A FAINT DING. Nothing more, nothing less. An error had clearly been made. On closer inspection a dazed bird had announced it’s arrival, lying atop concrete slabs on the other side of the glass slide-door.
I went outside, softly, squatting near it, noting the spotted brown feathers of the young blackbird and unremarkable black beak.
So light, but what a strong heart for something so small, its warmth and softness astonishing.
Gently I held it, hands side by side, inspecting it, saddened by the sight of a wing it couldn’t retract. It was scared, the bright moist eyes questioning my motive.
For three weeks it lived in a box. I dug for worms in the garden. I would help it fly once more.
I doubt it understood, though I told it I wished it no harm when our eyes met, as the wing began to heal and grey legs became hoppity, eager to be free, a freedom no man would turn down if offered the chance.
It was time. Chirps begged for a chance to take off and so I held it tenderly as we went outside, the weather as bright and still as the day it had fallen. I opened my palms, it opened my heart and mind, then flew confidently, up and up through liberty air, unfaltering, then out…of sight.
A week later, I noticed a small pile of feathers – brown and black – outside the very window the blackbird hit; there were tail feathers, contour feathers, secondaries and primaries, feathers I never knew by definition until I traced finger through encyclopedias.

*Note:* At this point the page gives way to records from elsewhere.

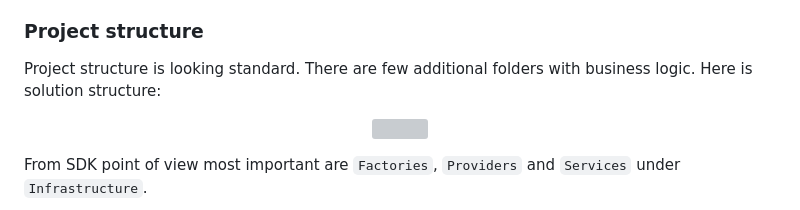
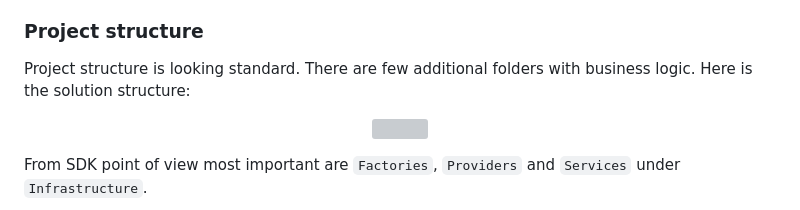
Before and after one commit to KamilSiebyla/MHT, a Markdown page: README.md, the part around the change. Rendered like a GitHub page; grey boxes are pictures that could not be loaded.

```diff
--- a/README.md
+++ b/README.md
@@ -14,7 +14,7 @@ I have created an application (for this event needs I am using .NET/Blazor) whic
 Nowadays I am usually checking folks calendars and I am trying to see when they will be able to talk with me. It is usually time consuming. I just wanted to have compact overview of my week and also ability to quickly check availability of my colleges.
 
 ### Project structure
-Project structure is looking standard. There are few additional folders with business logic. Here is solution structure:
+Project structure is looking standard. There are few additional folders with business logic. Here is the solution structure:
 
 <p align="center" width="100%">
     <img width="100%" src="https://github.com/KamilSiebyla/MHT/blob/4c38cbbafcb7ff5fc6efc9e3afa2308f060c1f74/MHT/wwwroot/flow_images/project_structure.png?raw=true">
```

I’m not sure why but I collected them placing them in a jar near where I write. Day by day there were more; fluffy and small, bristling and long and in between – until – the deliveries stopped.
By chance I spoke to an ornithologist I knew. I asked how many feathers there might be on a blackbird. A little surprised, he gave me an approximation. And I was shocked. I had counted the feathers out of boredom. In my jars there were enough feathers to cover a blackbird. Enough to fly, one way or another.
On a power-line above shaking barley, backdropped by inviting blue sky, sits a blackbird, and it doesn’t fly away as I approach. Because it’s, it’s me, me in my imagination. But it can fly, and it goes anywhere it wants to. Some days however it likes to perch there, knowing it can fly, and choosing not to.